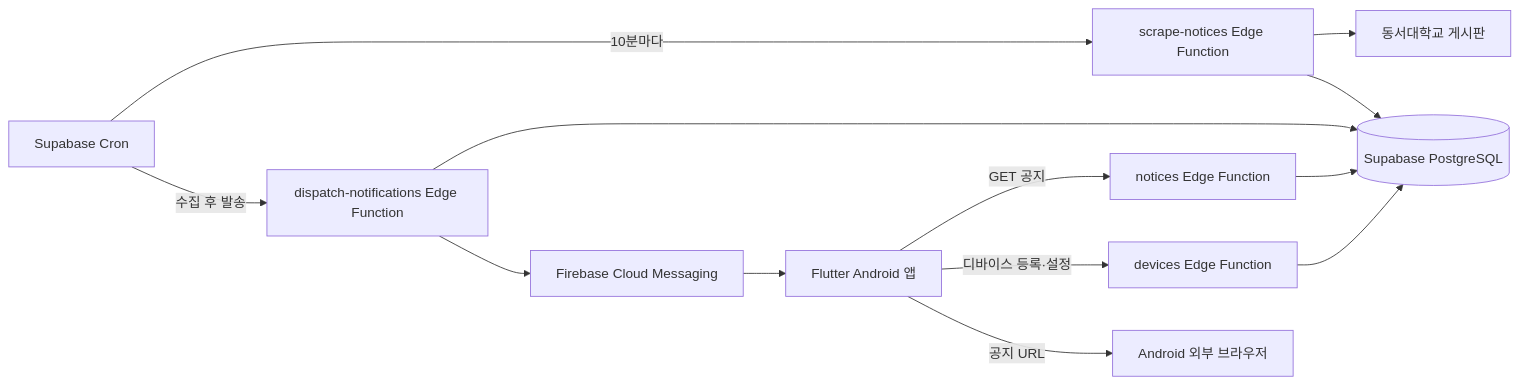
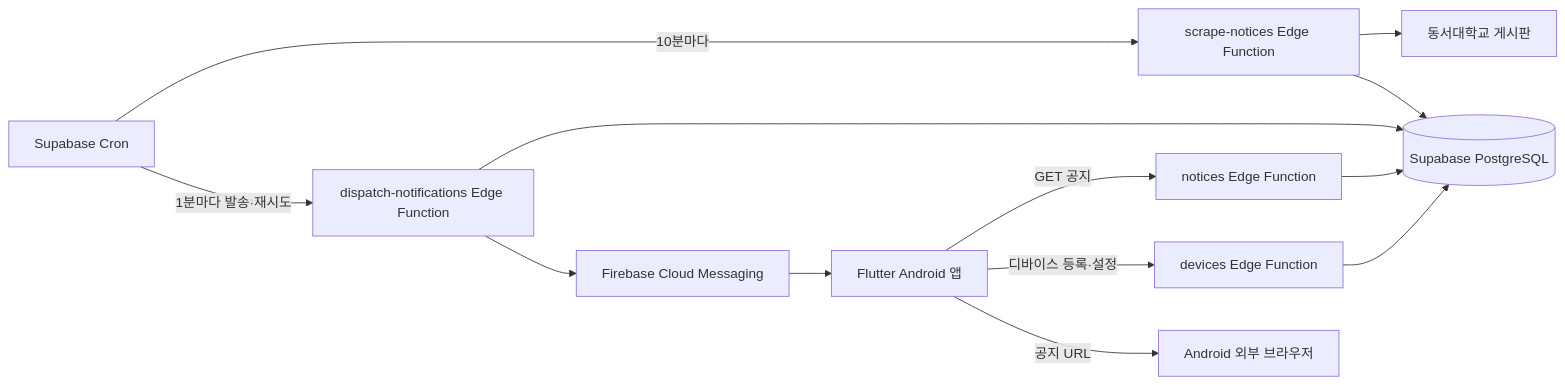
Before and after one commit to BackSong001/dsu-notifier: the diagram in docs/COMPONENTS.md, drawn with Mermaid. The commit also changed other lines of this file and 44 other files, not shown here.

````diff
--- a/docs/COMPONENTS.md
+++ b/docs/COMPONENTS.md
@@ -7,26 +7,26 @@
 ```mermaid
 flowchart LR
     App[Flutter Android 앱]
     Cron[Supabase Cron]
     Scrape[scrape-notices Edge Function]
     Notices[notices Edge Function]
     Devices[devices Edge Function]
     Dispatch[dispatch-notifications Edge Function]
     DB[(Supabase PostgreSQL)]
     Site[동서대학교 게시판]
     FCM[Firebase Cloud Messaging]
     Browser[Android 외부 브라우저]
 
     App -->|GET 공지| Notices
     App -->|디바이스 등록·설정| Devices
     Notices --> DB
     Devices --> DB
     Cron -->|10분마다| Scrape
-    Cron -->|수집 후 발송| Dispatch
+    Cron -->|1분마다 발송·재시도| Dispatch
     Scrape --> Site
     Scrape --> DB
     Dispatch --> DB
     Dispatch --> FCM
     FCM --> App
     App -->|공지 URL| Browser
 ```
````
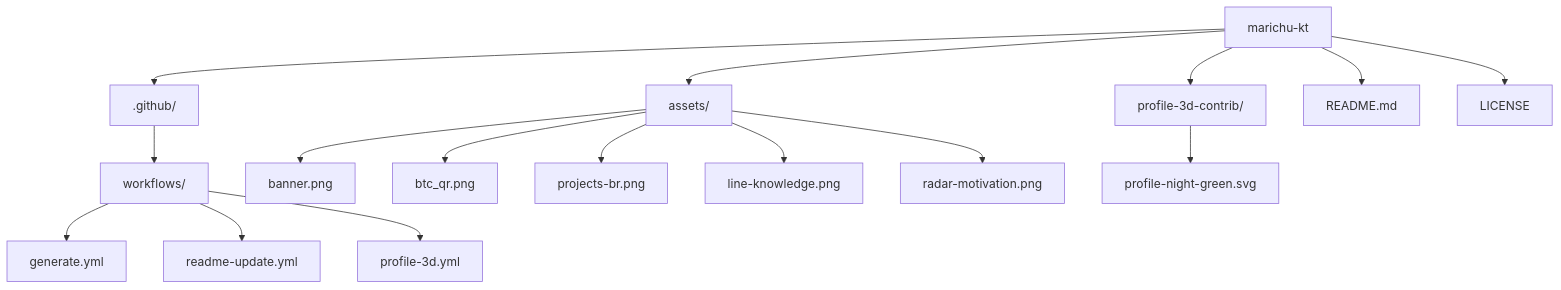
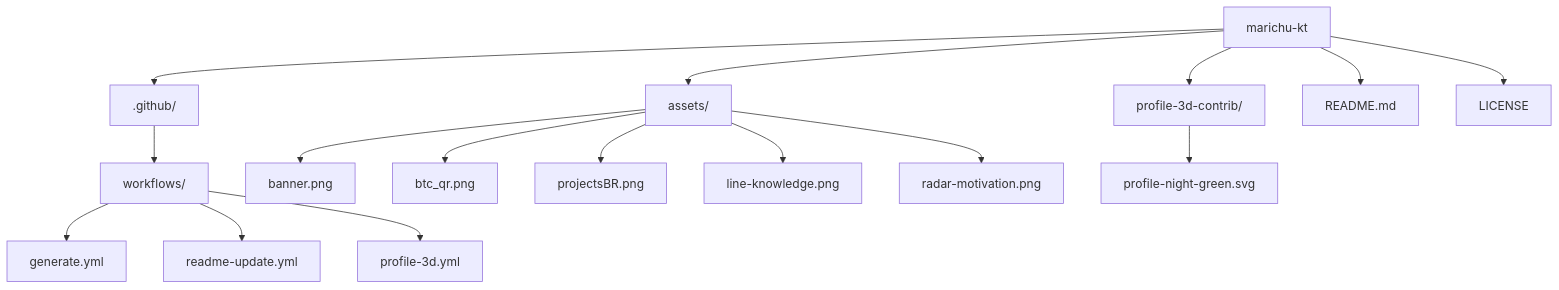
Before and after one commit to marichu-kt/marichu-kt: the diagram in README.md, drawn with Mermaid. The commit also changed other lines of this file, not shown here.

Commit message:
Fix image filename in README.md

````diff
--- a/README.md
+++ b/README.md
@@ -184,21 +184,21 @@
 ```mermaid
 graph TD
   A[marichu-kt] --> B[.github/]
   B --> C[workflows/]
   C --> D[generate.yml]
   C --> K[readme-update.yml]
   C --> L[profile-3d.yml]
 
   A --> E[assets/]
   E --> F[banner.png]
   E --> I[btc_qr.png]
-  E --> J[projects-br.png]
+  E --> J[projectsBR.png]
   E --> N[line-knowledge.png]
   E --> O[radar-motivation.png]
 
   A --> M[profile-3d-contrib/]
   M --> M1[profile-night-green.svg]
 
   A --> G[README.md]
   A --> H[LICENSE]
 ```
````
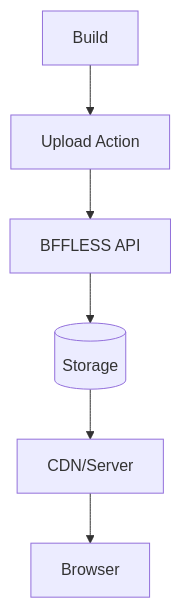
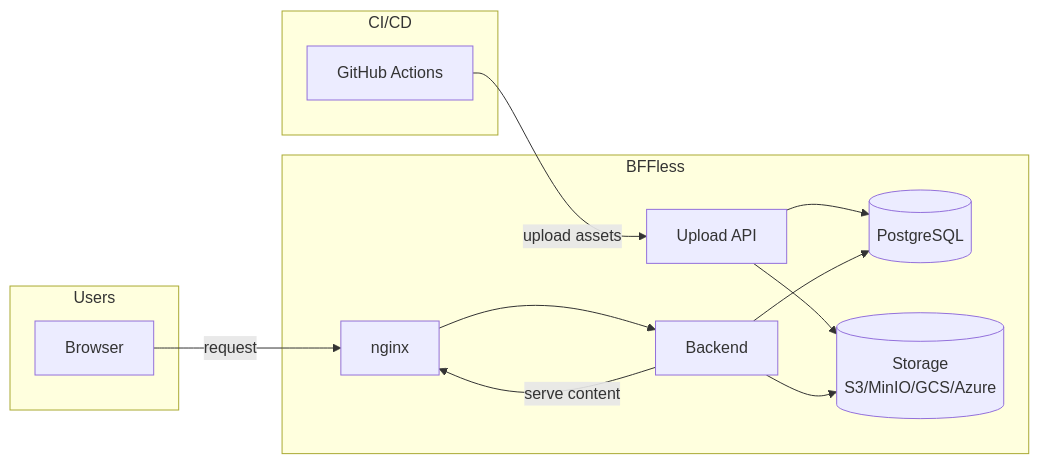
The diagram in profile/README.md (bffless/.github), drawn with Mermaid before and after one commit.

Commit message:
Use detailed architecture diagram from docs

````diff
--- a/profile/README.md
+++ b/profile/README.md
@@ -21,8 +21,28 @@
 ```mermaid
-flowchart TB
-    A[Build] --> B[Upload Action]
-    B --> C[BFFLESS API]
-    C --> D[(Storage)]
-    D --> E[CDN/Server]
-    E --> F[Browser]
+flowchart LR
+    subgraph CI/CD
+        GHA[GitHub Actions]
+    end
+
+    subgraph BFFless
+        API[Upload API]
+        nginx[nginx]
+        Backend[Backend]
+        DB[(PostgreSQL)]
+        Storage[(Storage<br/>S3/MinIO/GCS/Azure)]
+    end
+
+    subgraph Users
+        Browser[Browser]
+    end
+
+    GHA -->|upload assets| API
+    API --> Storage
+    API --> DB
+
+    Browser -->|request| nginx
+    nginx --> Backend
+    Backend --> DB
+    Backend --> Storage
+    Backend -->|serve content| nginx
 ```
````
■ ■ ■ ■
- _Your goal_
Look over the records above and filter for each line with the word "Cron".

- _Written solution_
     Cron[Supabase Cron]
     Cron -->|10분마다| Scrape
-    Cron -->|수집 후 발송| Dispatch
+    Cron -->|1분마다 발송·재시도| Dispatch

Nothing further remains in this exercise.